Work request:
Give the count of lines below that include the word "Paper", and say nothing else.
▬▬▬▬▬▬▬▬▬▬
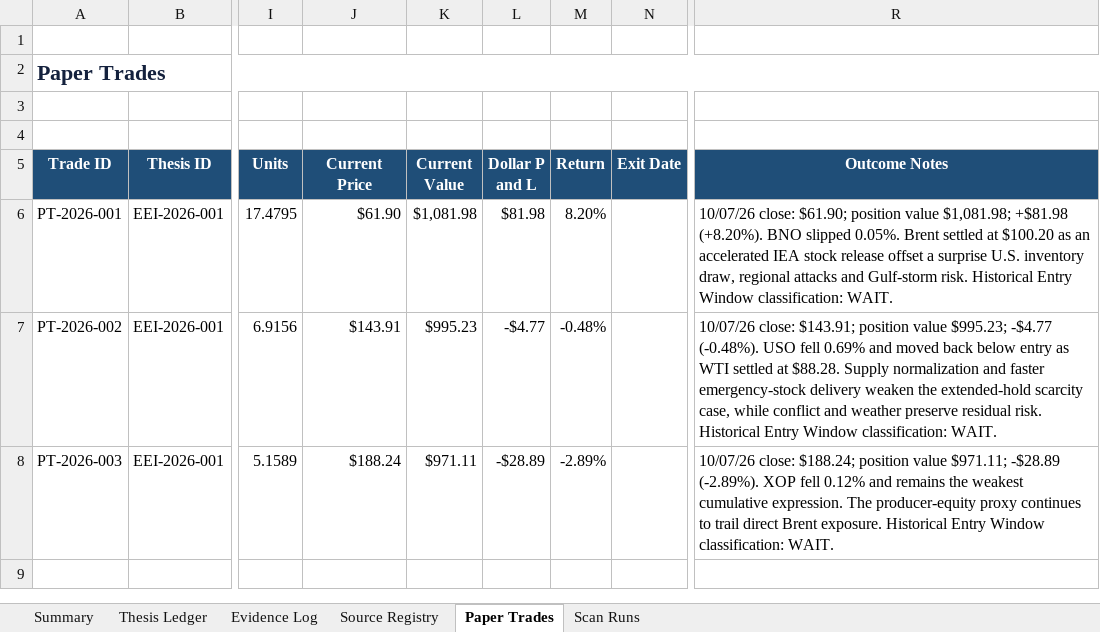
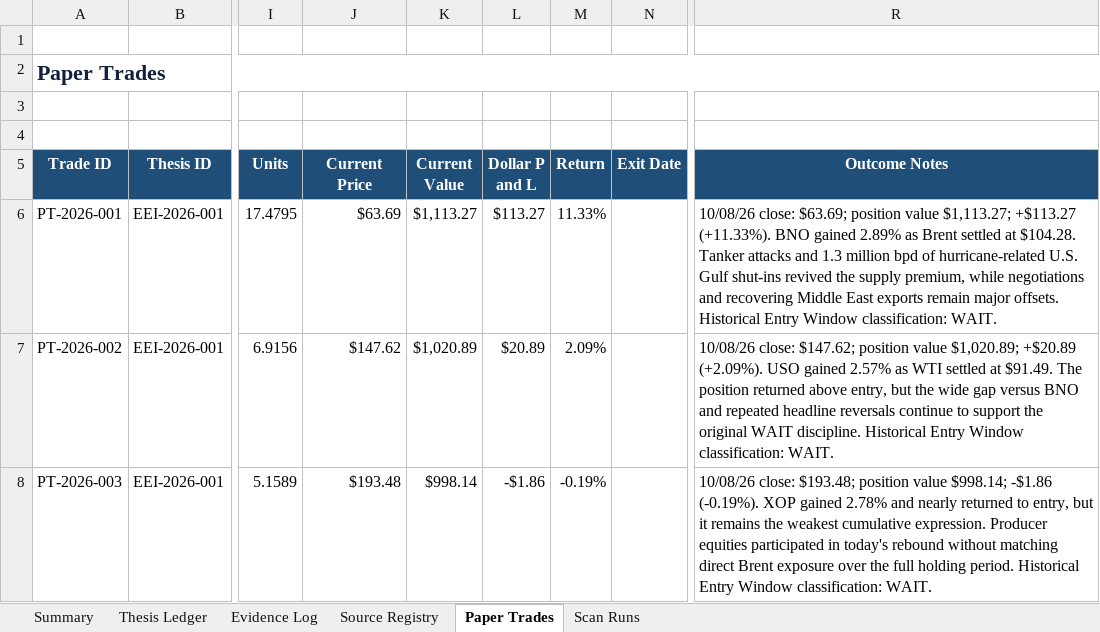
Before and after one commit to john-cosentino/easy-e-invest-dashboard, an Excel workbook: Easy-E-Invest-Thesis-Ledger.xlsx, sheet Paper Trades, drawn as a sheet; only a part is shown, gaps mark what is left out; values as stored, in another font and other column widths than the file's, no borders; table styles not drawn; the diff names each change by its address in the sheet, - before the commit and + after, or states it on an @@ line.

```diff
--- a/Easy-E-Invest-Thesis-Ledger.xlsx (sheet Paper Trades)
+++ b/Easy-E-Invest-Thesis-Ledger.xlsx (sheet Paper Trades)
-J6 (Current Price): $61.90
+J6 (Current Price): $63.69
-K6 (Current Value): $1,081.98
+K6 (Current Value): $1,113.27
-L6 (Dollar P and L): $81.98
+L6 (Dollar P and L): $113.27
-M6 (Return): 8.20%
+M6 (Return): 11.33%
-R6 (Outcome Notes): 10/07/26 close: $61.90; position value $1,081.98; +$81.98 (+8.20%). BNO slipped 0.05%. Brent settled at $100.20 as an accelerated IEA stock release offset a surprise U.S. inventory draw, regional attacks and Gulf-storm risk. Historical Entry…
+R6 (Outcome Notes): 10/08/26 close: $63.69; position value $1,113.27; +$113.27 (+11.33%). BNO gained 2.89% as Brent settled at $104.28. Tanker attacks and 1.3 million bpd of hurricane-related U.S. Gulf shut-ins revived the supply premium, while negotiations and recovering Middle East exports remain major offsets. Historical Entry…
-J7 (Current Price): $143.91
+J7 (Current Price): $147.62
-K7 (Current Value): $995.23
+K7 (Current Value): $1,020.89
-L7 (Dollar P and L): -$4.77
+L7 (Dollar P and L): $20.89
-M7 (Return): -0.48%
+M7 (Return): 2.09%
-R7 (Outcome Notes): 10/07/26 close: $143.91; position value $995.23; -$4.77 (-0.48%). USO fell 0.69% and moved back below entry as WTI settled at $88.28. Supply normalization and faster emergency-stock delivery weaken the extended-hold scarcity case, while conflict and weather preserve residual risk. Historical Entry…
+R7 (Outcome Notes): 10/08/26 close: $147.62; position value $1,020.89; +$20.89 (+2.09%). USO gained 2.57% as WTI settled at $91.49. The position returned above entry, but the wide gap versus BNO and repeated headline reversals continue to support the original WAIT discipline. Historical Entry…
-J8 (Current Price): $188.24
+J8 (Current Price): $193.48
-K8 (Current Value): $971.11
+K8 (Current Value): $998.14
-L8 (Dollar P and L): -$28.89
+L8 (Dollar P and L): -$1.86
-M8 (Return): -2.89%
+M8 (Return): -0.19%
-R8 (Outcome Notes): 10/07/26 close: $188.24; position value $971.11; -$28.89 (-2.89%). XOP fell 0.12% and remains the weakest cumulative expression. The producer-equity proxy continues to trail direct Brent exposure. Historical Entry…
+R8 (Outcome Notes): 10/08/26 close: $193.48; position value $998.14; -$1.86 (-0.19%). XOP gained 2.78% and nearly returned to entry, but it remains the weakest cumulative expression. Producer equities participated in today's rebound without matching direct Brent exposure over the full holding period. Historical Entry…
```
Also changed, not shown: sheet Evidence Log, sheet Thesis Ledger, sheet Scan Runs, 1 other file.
▬▬▬▬▬▬▬▬▬▬
Exercise response:
3